What to produce: Say how many lines in the records include the string "only", adding no other words.

Given information Start Marker

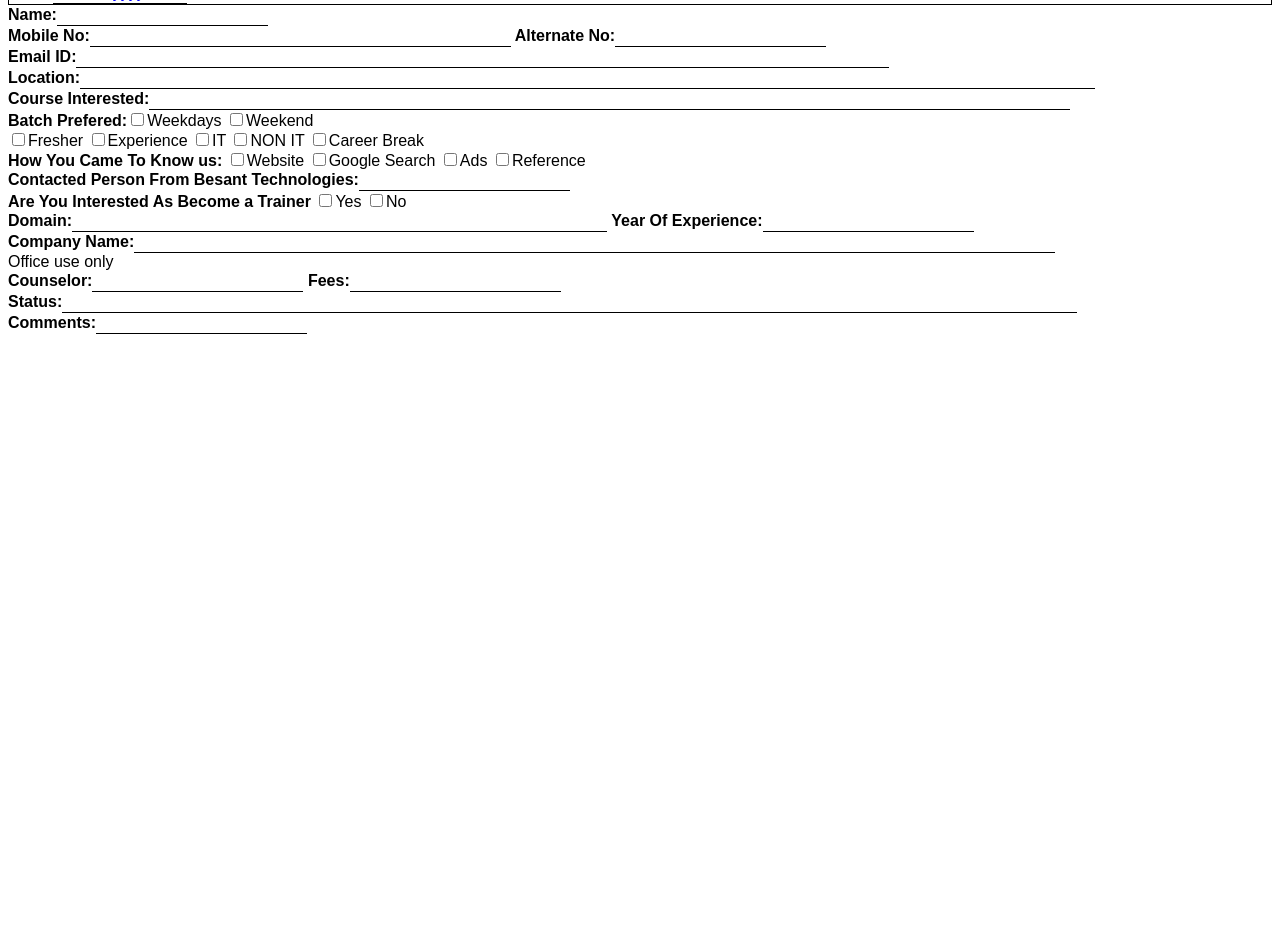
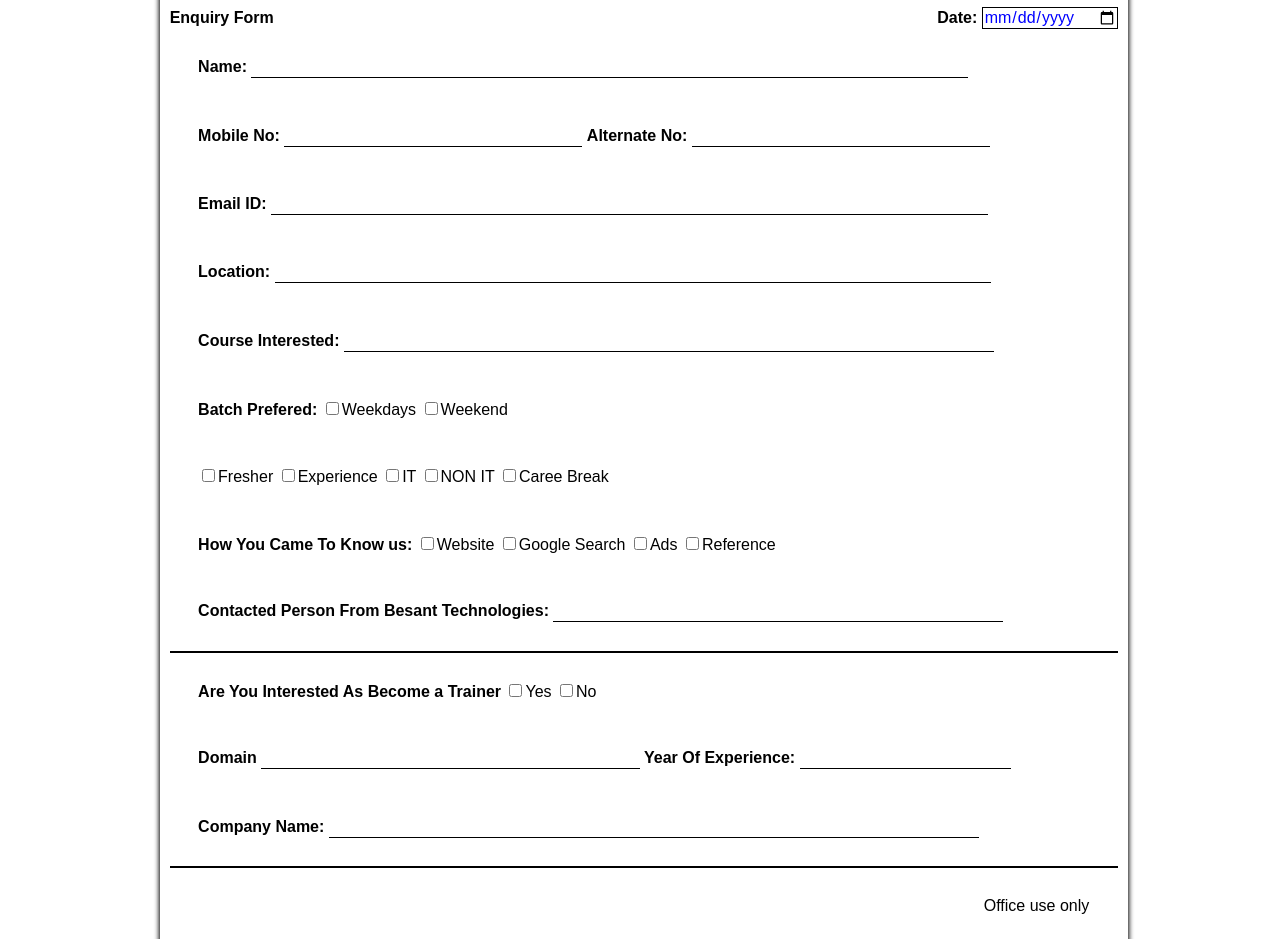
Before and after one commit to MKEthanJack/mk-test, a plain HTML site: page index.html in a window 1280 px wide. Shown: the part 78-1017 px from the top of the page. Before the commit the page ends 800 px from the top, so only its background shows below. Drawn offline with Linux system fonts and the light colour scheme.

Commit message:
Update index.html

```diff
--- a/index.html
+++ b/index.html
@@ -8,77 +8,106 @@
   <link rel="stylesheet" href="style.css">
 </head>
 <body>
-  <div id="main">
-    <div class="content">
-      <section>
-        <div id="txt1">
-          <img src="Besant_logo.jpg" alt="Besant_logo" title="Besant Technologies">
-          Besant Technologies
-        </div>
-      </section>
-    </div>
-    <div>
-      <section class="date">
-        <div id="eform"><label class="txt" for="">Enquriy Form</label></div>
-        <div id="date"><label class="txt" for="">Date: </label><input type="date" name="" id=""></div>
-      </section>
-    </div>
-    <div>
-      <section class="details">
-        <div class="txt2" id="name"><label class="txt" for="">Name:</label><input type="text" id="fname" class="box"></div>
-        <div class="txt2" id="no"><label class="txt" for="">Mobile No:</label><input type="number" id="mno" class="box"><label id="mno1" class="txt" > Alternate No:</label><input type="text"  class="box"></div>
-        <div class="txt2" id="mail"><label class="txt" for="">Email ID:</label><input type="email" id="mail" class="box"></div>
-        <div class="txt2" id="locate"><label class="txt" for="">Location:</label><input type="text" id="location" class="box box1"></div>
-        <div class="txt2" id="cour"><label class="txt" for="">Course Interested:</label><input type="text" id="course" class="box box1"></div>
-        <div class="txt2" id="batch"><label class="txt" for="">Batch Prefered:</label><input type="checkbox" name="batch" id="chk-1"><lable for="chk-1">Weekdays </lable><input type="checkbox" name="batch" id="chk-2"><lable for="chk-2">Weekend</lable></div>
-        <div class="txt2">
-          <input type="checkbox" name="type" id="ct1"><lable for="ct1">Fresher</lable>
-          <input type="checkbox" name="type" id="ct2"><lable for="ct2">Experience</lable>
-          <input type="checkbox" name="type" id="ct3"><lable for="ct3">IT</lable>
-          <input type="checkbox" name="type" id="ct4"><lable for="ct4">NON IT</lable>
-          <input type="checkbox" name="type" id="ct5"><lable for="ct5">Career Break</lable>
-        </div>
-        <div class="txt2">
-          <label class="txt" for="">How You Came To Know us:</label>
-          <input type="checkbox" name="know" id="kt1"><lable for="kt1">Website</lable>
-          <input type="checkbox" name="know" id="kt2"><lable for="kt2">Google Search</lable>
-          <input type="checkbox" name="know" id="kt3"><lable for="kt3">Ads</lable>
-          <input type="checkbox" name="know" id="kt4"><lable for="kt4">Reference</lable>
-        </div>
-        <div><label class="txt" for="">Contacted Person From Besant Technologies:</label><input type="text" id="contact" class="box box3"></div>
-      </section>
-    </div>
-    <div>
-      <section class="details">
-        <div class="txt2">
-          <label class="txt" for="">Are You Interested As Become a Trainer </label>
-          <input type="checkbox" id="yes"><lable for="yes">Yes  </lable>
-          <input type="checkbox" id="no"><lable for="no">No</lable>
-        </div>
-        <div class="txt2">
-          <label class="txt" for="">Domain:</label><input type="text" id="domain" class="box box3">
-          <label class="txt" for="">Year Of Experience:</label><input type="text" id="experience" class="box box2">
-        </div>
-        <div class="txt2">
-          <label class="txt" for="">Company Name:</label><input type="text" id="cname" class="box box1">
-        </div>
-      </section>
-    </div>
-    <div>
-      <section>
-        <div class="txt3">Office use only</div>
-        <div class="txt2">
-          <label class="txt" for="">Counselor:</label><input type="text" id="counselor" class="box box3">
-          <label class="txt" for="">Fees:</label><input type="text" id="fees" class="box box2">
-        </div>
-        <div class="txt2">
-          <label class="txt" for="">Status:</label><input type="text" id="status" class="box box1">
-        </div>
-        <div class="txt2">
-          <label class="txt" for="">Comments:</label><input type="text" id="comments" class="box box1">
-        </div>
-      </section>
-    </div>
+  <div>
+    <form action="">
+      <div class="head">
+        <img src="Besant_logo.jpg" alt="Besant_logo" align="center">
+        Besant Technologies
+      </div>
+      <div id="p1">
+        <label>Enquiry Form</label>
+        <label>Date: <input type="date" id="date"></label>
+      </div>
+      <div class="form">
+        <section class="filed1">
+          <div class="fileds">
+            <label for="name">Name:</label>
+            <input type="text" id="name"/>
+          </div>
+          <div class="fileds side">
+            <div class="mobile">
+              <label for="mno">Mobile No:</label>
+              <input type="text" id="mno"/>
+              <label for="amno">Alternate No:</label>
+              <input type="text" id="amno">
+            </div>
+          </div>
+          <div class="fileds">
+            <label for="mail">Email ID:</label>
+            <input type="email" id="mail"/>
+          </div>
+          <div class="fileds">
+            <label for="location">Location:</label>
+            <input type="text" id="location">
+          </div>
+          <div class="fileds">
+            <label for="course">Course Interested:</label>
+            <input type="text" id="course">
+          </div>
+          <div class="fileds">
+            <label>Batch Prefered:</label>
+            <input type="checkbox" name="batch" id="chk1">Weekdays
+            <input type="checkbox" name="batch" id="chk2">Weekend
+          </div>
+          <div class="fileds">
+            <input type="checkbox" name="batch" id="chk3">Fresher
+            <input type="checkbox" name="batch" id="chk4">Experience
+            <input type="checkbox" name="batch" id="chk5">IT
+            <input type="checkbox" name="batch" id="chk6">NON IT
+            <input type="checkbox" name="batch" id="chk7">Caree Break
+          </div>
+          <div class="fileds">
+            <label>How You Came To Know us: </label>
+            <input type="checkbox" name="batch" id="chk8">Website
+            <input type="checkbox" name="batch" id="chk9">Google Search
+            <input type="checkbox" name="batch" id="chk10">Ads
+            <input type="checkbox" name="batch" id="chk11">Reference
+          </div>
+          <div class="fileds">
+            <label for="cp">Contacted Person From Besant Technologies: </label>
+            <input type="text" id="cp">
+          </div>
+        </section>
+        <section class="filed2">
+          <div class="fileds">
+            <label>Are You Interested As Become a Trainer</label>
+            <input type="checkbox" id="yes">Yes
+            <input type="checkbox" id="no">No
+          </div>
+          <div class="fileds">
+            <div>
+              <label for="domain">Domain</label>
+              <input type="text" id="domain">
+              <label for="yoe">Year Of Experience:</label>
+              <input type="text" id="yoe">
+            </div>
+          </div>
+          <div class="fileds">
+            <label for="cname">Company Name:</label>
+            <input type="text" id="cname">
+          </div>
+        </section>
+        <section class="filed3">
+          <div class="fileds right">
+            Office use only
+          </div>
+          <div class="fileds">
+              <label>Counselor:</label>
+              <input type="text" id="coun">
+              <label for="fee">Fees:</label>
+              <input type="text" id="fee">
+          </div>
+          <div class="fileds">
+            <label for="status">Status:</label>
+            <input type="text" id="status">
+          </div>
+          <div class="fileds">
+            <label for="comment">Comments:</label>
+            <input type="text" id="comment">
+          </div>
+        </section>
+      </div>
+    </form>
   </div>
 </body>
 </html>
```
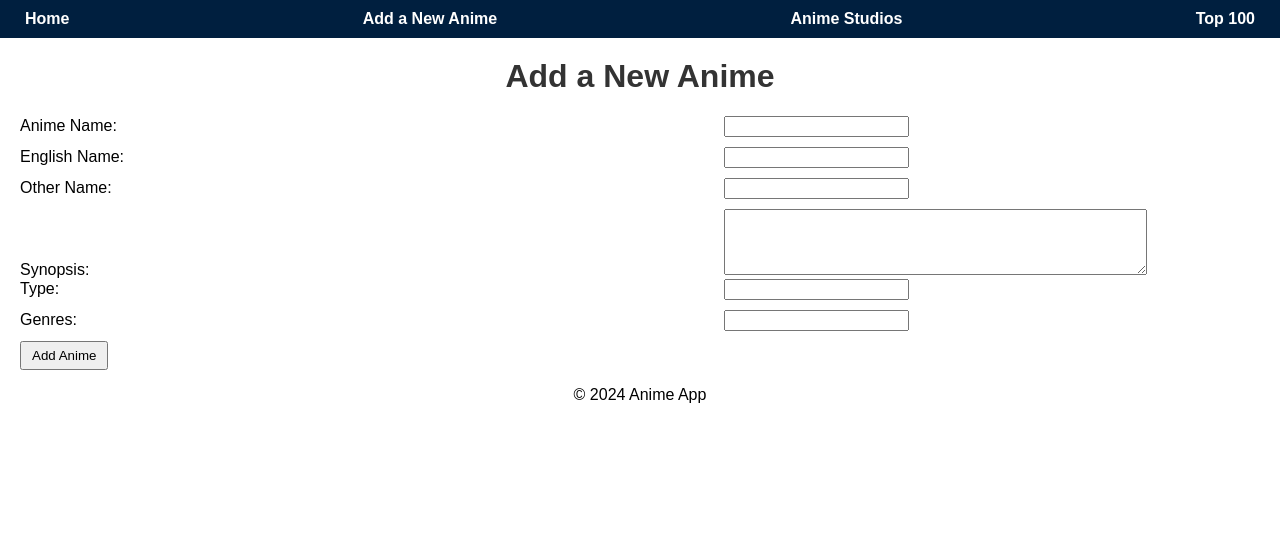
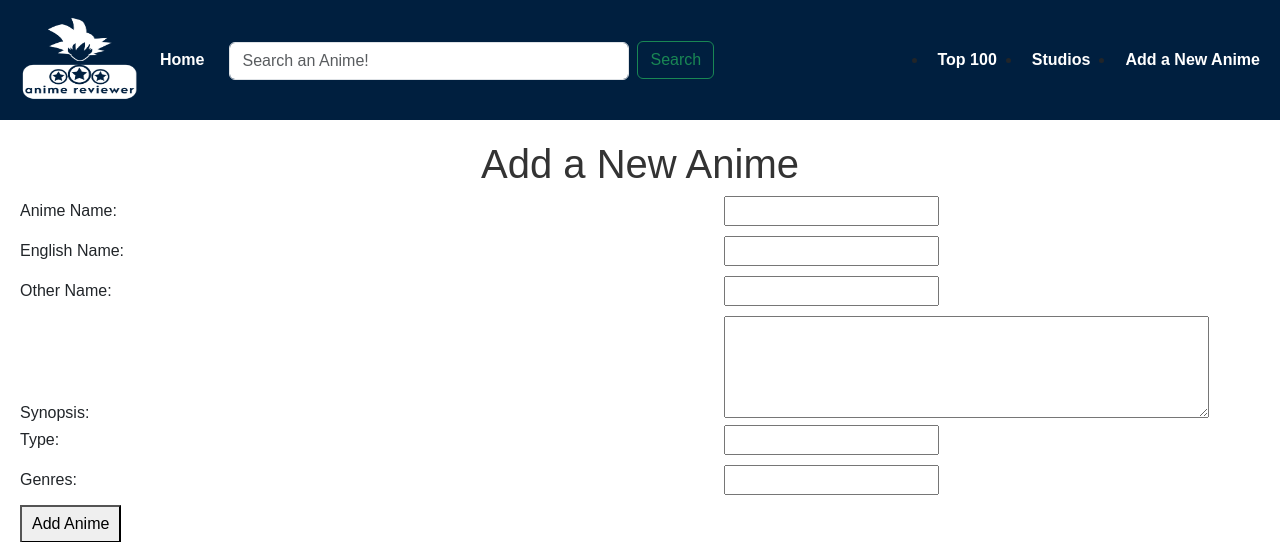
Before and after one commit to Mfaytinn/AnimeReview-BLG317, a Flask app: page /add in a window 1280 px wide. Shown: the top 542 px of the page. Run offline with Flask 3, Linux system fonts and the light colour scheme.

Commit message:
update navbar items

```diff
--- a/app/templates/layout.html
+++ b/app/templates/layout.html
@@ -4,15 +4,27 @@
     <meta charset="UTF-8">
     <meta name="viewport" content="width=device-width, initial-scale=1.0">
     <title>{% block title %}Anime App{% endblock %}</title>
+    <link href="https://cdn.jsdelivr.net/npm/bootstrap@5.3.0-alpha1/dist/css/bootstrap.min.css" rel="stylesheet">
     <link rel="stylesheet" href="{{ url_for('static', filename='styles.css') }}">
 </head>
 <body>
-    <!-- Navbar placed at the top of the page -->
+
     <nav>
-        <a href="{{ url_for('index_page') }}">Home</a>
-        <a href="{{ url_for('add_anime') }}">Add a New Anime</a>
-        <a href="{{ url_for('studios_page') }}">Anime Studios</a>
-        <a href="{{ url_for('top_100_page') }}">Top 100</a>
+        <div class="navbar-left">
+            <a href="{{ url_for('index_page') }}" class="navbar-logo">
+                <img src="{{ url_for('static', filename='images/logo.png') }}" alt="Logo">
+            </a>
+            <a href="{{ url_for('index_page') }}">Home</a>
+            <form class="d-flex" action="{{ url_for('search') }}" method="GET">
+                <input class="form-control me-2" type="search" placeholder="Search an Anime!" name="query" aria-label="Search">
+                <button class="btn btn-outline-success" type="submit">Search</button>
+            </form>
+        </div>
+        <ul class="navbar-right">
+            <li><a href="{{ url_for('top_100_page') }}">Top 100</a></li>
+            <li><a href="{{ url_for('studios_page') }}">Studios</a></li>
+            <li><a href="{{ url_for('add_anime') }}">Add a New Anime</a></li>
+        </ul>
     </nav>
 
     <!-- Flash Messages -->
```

Given information End Marker

Result below: 3